What is being asked:
Copy each line from the data that has the word "guarded" in it.

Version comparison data
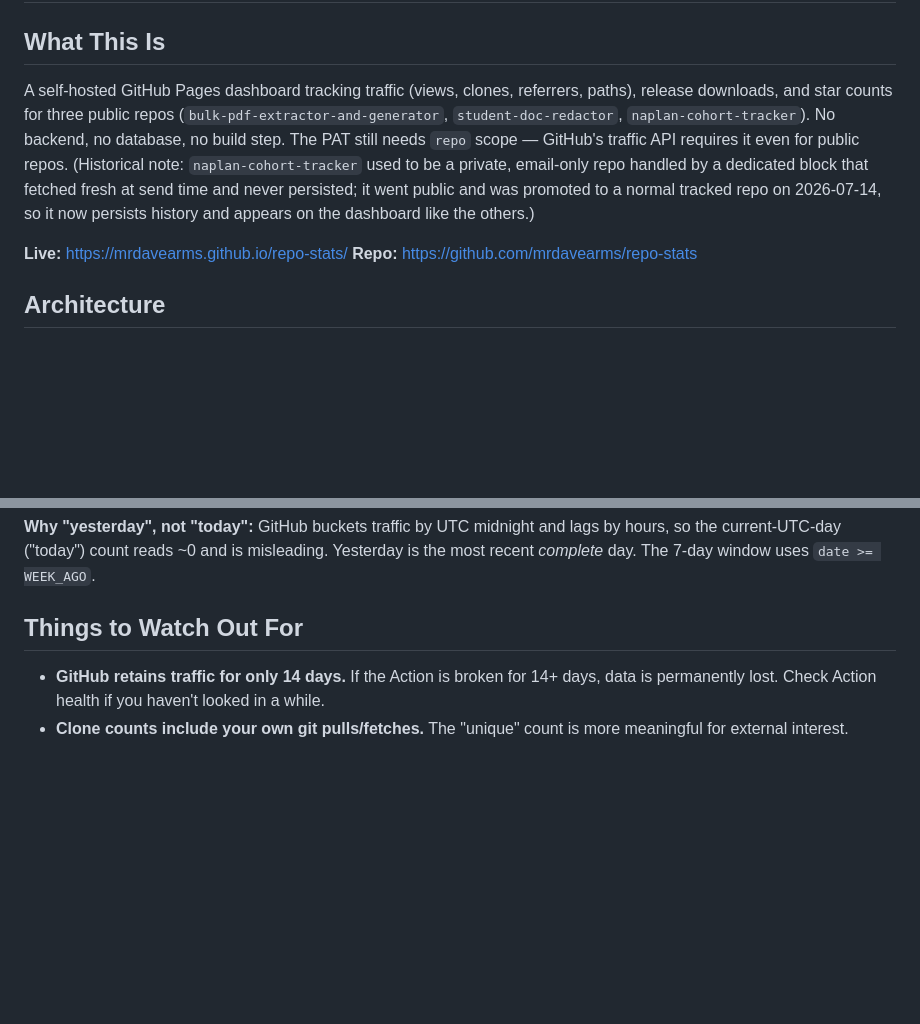
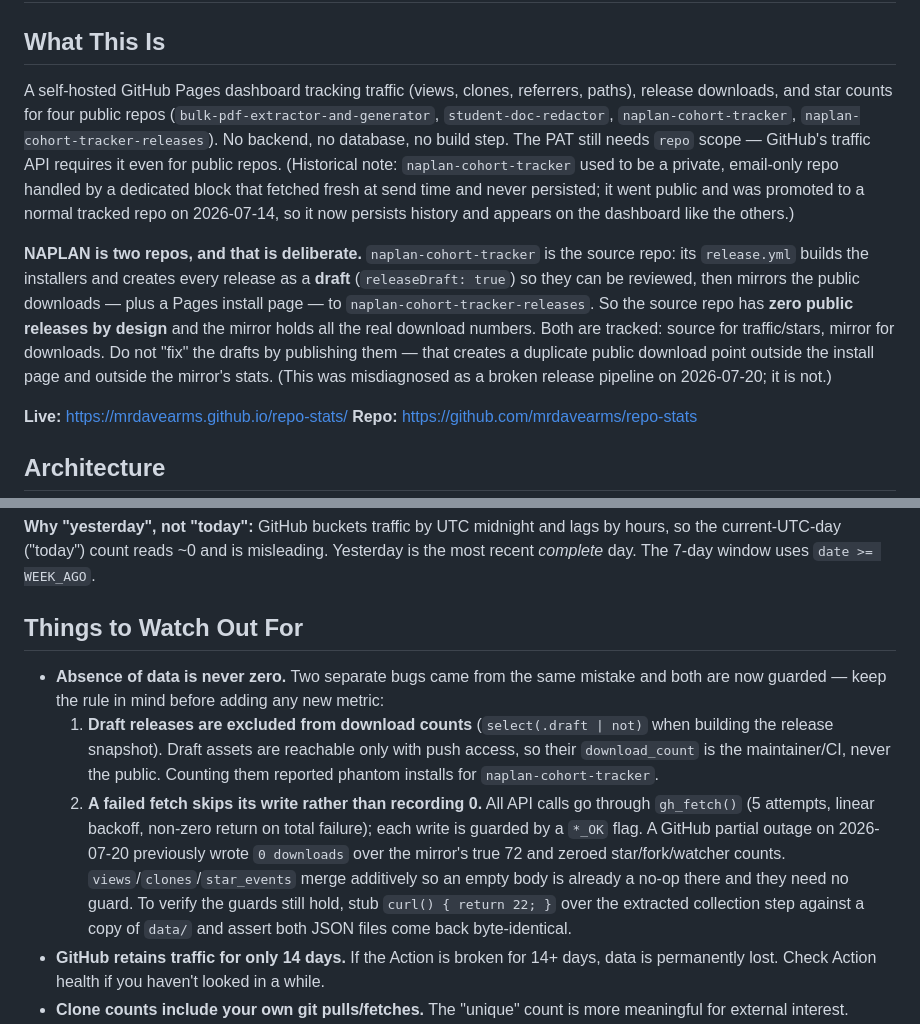
Before and after one commit to mrdavearms/repo-stats, a Markdown page: CLAUDE.md, 2 parts joined by grey strips. GitHub-like rendering; blank space fills up the shorter version.

Commit message:
Document the NAPLAN two-repo design and the absence-is-not-zero rules
CLAUDE.md still described NAPLAN as a single tracked repo and referenced the
NAPLAN email block removed on 2026-07-14, so it encoded the misdiagnosis that
led to publishing a draft release by mistake.

- Explain that naplan-cohort-tracker drafts every release on purpose and
  mirrors public downloads to naplan-cohort-tracker-releases, and warn against
  "fixing" the drafts by publishing them.
- Record both absence-is-not-zero guards (draft exclusion, fetch-failure skip)
  with the stubbed-curl procedure for re-verifying them.
- Correct the repo count to four and the stale INSTALLER_REGEX note.

Co-Authored-By: Claude Opus 4.8 <noreply@anthropic.com>

```diff
--- a/CLAUDE.md
+++ b/CLAUDE.md
@@ -2,7 +2,9 @@
 
 ## What This Is
 
-A self-hosted GitHub Pages dashboard tracking traffic (views, clones, referrers, paths), release downloads, and star counts for three public repos (`bulk-pdf-extractor-and-generator`, `student-doc-redactor`, `naplan-cohort-tracker`). No backend, no database, no build step. The PAT still needs `repo` scope — GitHub's traffic API requires it even for public repos. (Historical note: `naplan-cohort-tracker` used to be a private, email-only repo handled by a dedicated block that fetched fresh at send time and never persisted; it went public and was promoted to a normal tracked repo on 2026-07-14, so it now persists history and appears on the dashboard like the others.)
+A self-hosted GitHub Pages dashboard tracking traffic (views, clones, referrers, paths), release downloads, and star counts for four public repos (`bulk-pdf-extractor-and-generator`, `student-doc-redactor`, `naplan-cohort-tracker`, `naplan-cohort-tracker-releases`). No backend, no database, no build step. The PAT still needs `repo` scope — GitHub's traffic API requires it even for public repos. (Historical note: `naplan-cohort-tracker` used to be a private, email-only repo handled by a dedicated block that fetched fresh at send time and never persisted; it went public and was promoted to a normal tracked repo on 2026-07-14, so it now persists history and appears on the dashboard like the others.)
+
+**NAPLAN is two repos, and that is deliberate.** `naplan-cohort-tracker` is the source repo: its `release.yml` builds the installers and creates every release as a **draft** (`releaseDraft: true`) so they can be reviewed, then mirrors the public downloads — plus a Pages install page — to `naplan-cohort-tracker-releases`. So the source repo has **zero public releases by design** and the mirror holds all the real download numbers. Both are tracked: source for traffic/stars, mirror for downloads. Do not "fix" the drafts by publishing them — that creates a duplicate public download point outside the install page and outside the mirror's stats. (This was misdiagnosed as a broken release pipeline on 2026-07-20; it is not.)
 
 **Live:** https://mrdavearms.github.io/repo-stats/
 **Repo:** https://github.com/mrdavearms/repo-stats
@@ -77,6 +79,10 @@ The daily email (`build_repo_row` helper) shows per repo:
 
 ## Things to Watch Out For
 
+- **Absence of data is never zero.** Two separate bugs came from the same mistake and both are now guarded — keep the rule in mind before adding any new metric:
+  1. **Draft releases are excluded from download counts** (`select(.draft | not)` when building the release snapshot). Draft assets are reachable only with push access, so their `download_count` is the maintainer/CI, never the public. Counting them reported phantom installs for `naplan-cohort-tracker`.
+  2. **A failed fetch skips its write rather than recording 0.** All API calls go through `gh_fetch()` (5 attempts, linear backoff, non-zero return on total failure); each write is guarded by a `*_OK` flag. A GitHub partial outage on 2026-07-20 previously wrote `0 downloads` over the mirror's true 72 and zeroed star/fork/watcher counts. `views`/`clones`/`star_events` merge additively so an empty body is already a no-op there and they need no guard.
+  To verify the guards still hold, stub `curl() { return 22; }` over the extracted collection step against a copy of `data/` and assert both JSON files come back byte-identical.
 - **GitHub retains traffic for only 14 days.** If the Action is broken for 14+ days, data is permanently lost. Check Action health if you haven't looked in a while.
 - **Clone counts include your own git pulls/fetches.** The "unique" count is more meaningful for external interest.
 - **Don't put colons at the start of lines in workflow `run:` blocks** — YAML interprets them as mapping keys. Use `printf` instead.
```
Also changed, not shown: other parts of CLAUDE.md (+1 -1 lines).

Your response:
+- **Absence of data is never zero.** Two separate bugs came from the same mistake and both are now guarded — keep the rule in mind before adding any new metric:
+  2. **A failed fetch skips its write rather than recording 0.** All API calls go through `gh_fetch()` (5 attempts, linear backoff, non-zero return on total failure); each write is guarded by a `*_OK` flag. A GitHub partial outage on 2026-07-20 previously wrote `0 downloads` over the mirror's true 72 and zeroed star/fork/watcher counts. `views`/`clones`/`star_events` merge additively so an empty body is already a no-op there and they need no guard.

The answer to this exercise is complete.